| Assignment |
Only the number is wanted: how many lines below contain "talk"?

| Data |
───

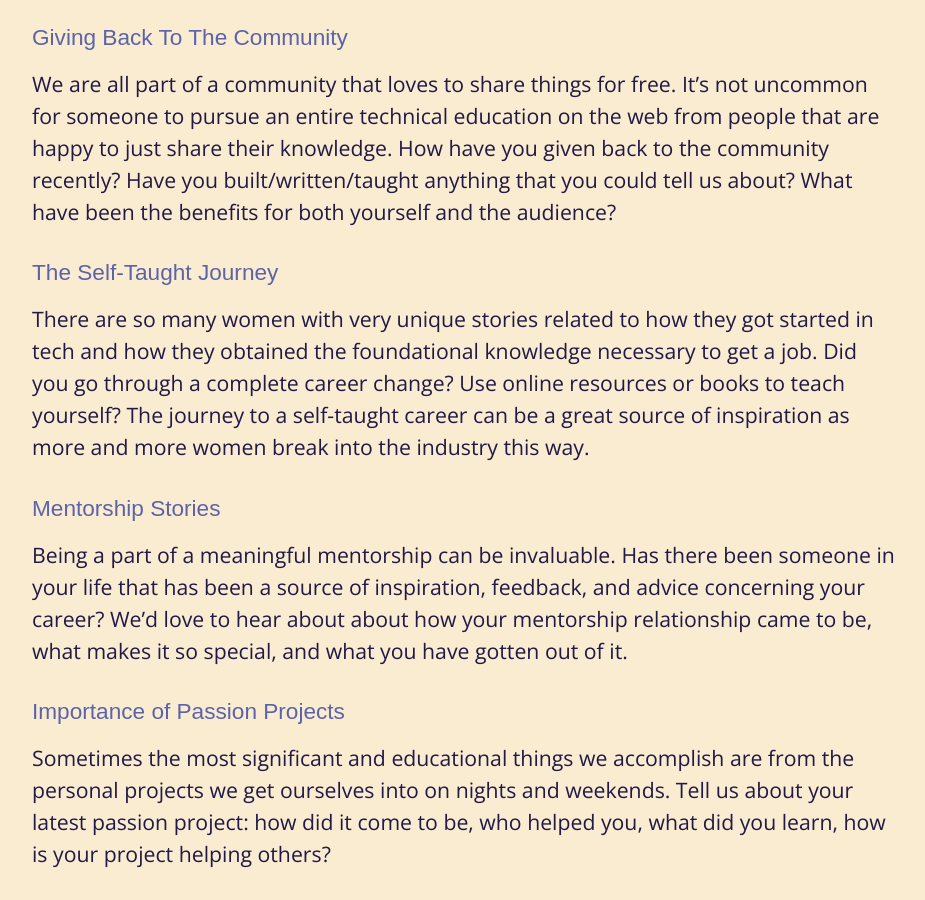
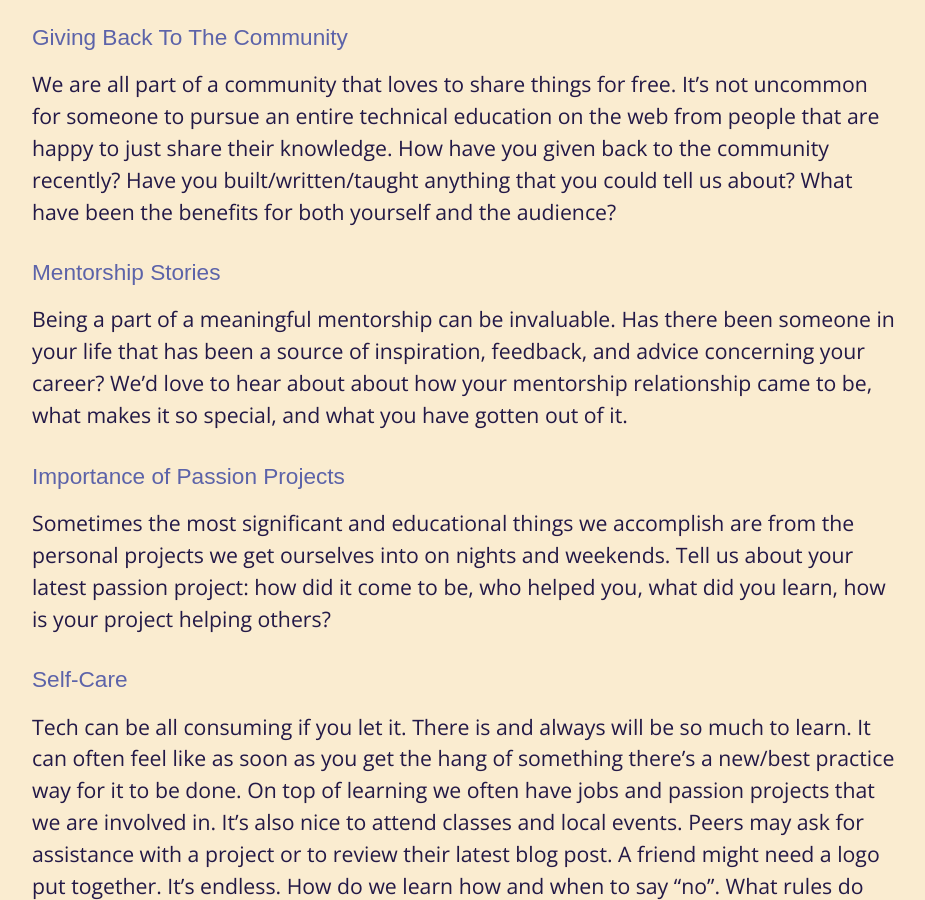
Before and after one commit to elaconf/elaconf.github.io, a Jekyll site: the page built from talk-inspiration/index.md, in a window 1280 px wide and 900 px high, scrolled down 2539 px. Shown: the whole window, without its empty margins (175-1100 px from the left). Built offline with Jekyll 4.4.1, drawn with Linux system fonts in a browser that asks for light colours; nearby versions of some CDN libraries; some web fonts are replaced.

Commit message:
another topic commented out for now

```diff
--- a/talk-inspiration/index.md
+++ b/talk-inspiration/index.md
@@ -36,8 +36,8 @@ The following topics help summarize what ELA Conf is all about. This list is for
 ### Giving Back To The Community
 <p>We are all part of a community that loves to share things for free. It’s not uncommon for someone to pursue an entire technical education on the web from people that are happy to just share their knowledge. How have you given back to the community recently? Have you built/written/taught anything that you could tell us about? What have been the benefits for both yourself and the audience?</p>
 
-### The Self-Taught Journey
-<p>There are so many women with very unique stories related to how they got started in tech and how they obtained the foundational knowledge necessary to get a job. Did you go through a complete career change? Use online resources or books to teach yourself? The journey to a self-taught career can be a great source of inspiration as more and more women break into the industry this way.</p>
+<!--### The Self-Taught Journey
+<p>There are so many women with very unique stories related to how they got started in tech and how they obtained the foundational knowledge necessary to get a job. Did you go through a complete career change? Use online resources or books to teach yourself? The journey to a self-taught career can be a great source of inspiration as more and more women break into the industry this way.</p>-->
 
 ### Mentorship Stories
 <p>Being a part of a meaningful mentorship can be invaluable. Has there been someone in your life that has been a source of inspiration, feedback, and advice concerning your career? We’d love to hear about about how your mentorship relationship came to be, what makes it so special, and what you have gotten out of it.</p>
```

───

| Response to the exercise |
3